On Jan. 13th, 2023, Cardiometabolic Health Congress (CMHC) faculty member Keith C. Ferdinand, MD, was awarded the Living Legends Award from the Southern University at New Orleans (SUNO) Center for African and African American Studies (CAAAS). The award honors unsung heroes in the African American community of New Orleans.
Cardiologist Keith C. Ferdinand, MD, started a small clinic in the Ninth Ward of New Orleans, Louisiana, that operated for three decades before being destroyed by Hurricane Katrina in 2005. Now at Tulane University School of Medicine as a professor, physician and researcher, he leads the effort to reduce health disparities in heart disease. He has published more than 250 studies on cardiovascular disease and its risk factors, especially inracial and ethnic minority populations. He delivers medical lectures worldwide, but he says what’s most meaningful to him is the work he does at home in “NOLA.”

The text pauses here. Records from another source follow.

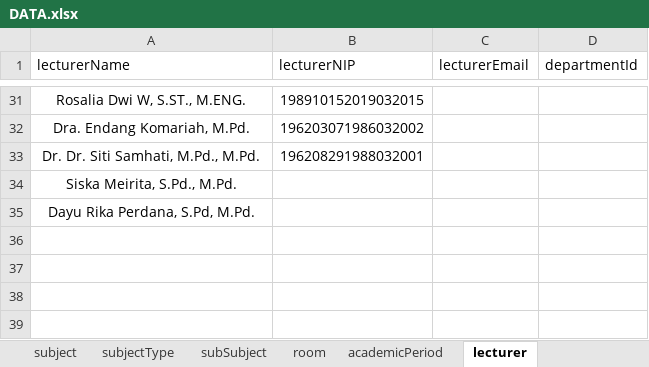
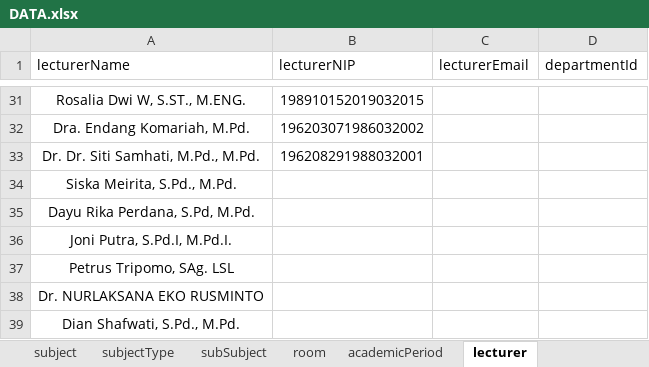
Before and after one commit to Iqbalalh/timetable-schedule, an Excel workbook: public/database/DATA.xlsx, sheet lecturer, drawn as a sheet; only a part is shown, gaps mark what is left out; values as stored, in another font and other column widths than the file's, no borders; the diff names each change by its address in the sheet, - before the commit and + after, or states it on an @@ line.

```diff
--- a/public/database/DATA.xlsx (sheet lecturer)
+++ b/public/database/DATA.xlsx (sheet lecturer)
+row 36: Joni Putra, S.Pd.I, M.Pd.I.
+row 37: Petrus Tripomo, SAg. LSL
+row 38: Dr. NURLAKSANA EKO RUSMINTO
+row 39: Dian Shafwati, S.Pd., M.Pd.
```
Also changed, not shown: sheet class, sheet classLecturer, sheet subject, sheet subSubject, 1 other file.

In response to being named the recipient of the Living Legends Award, Dr. Ferdinand said, “I am pleased and honored to receive [sic] the 2023 Living Legends Award from the CAAAS and SUNO. This wonderful recognition from the NOLA community I serve represents my personal and professional growth.”
As a CMHC faculty member, Dr. Ferdinand is active on the Senior Planning Committee, speaks at events such as the 17th Annual Congress in Boston, and regularly contributes to virtual webinars and expert panels, often on the topic of racial disparities in health care.
“Being a physician means that you’re able to hear people’s inner thoughts. They tell you their secrets. They believe us, they trust us. It’s an important relationship and we shouldn’t take that for granted.” – Dr. Ferdinand
Dr. Ferdinand led CMHC’s webinar highlighting Black History month in Feb. 2022, which won a Digital Health Award. Watch Looming Cardiometabolic Crisis: A Conversation About Race, and stay tuned for another webinar from Dr. Ferdinand and colleagues this Feb. 2023 as they tackle complex issues involving cardiovascular health outcomes in racial and ethnic minority populations.
Watch Dr. Ferdinand receive the Living Legends Award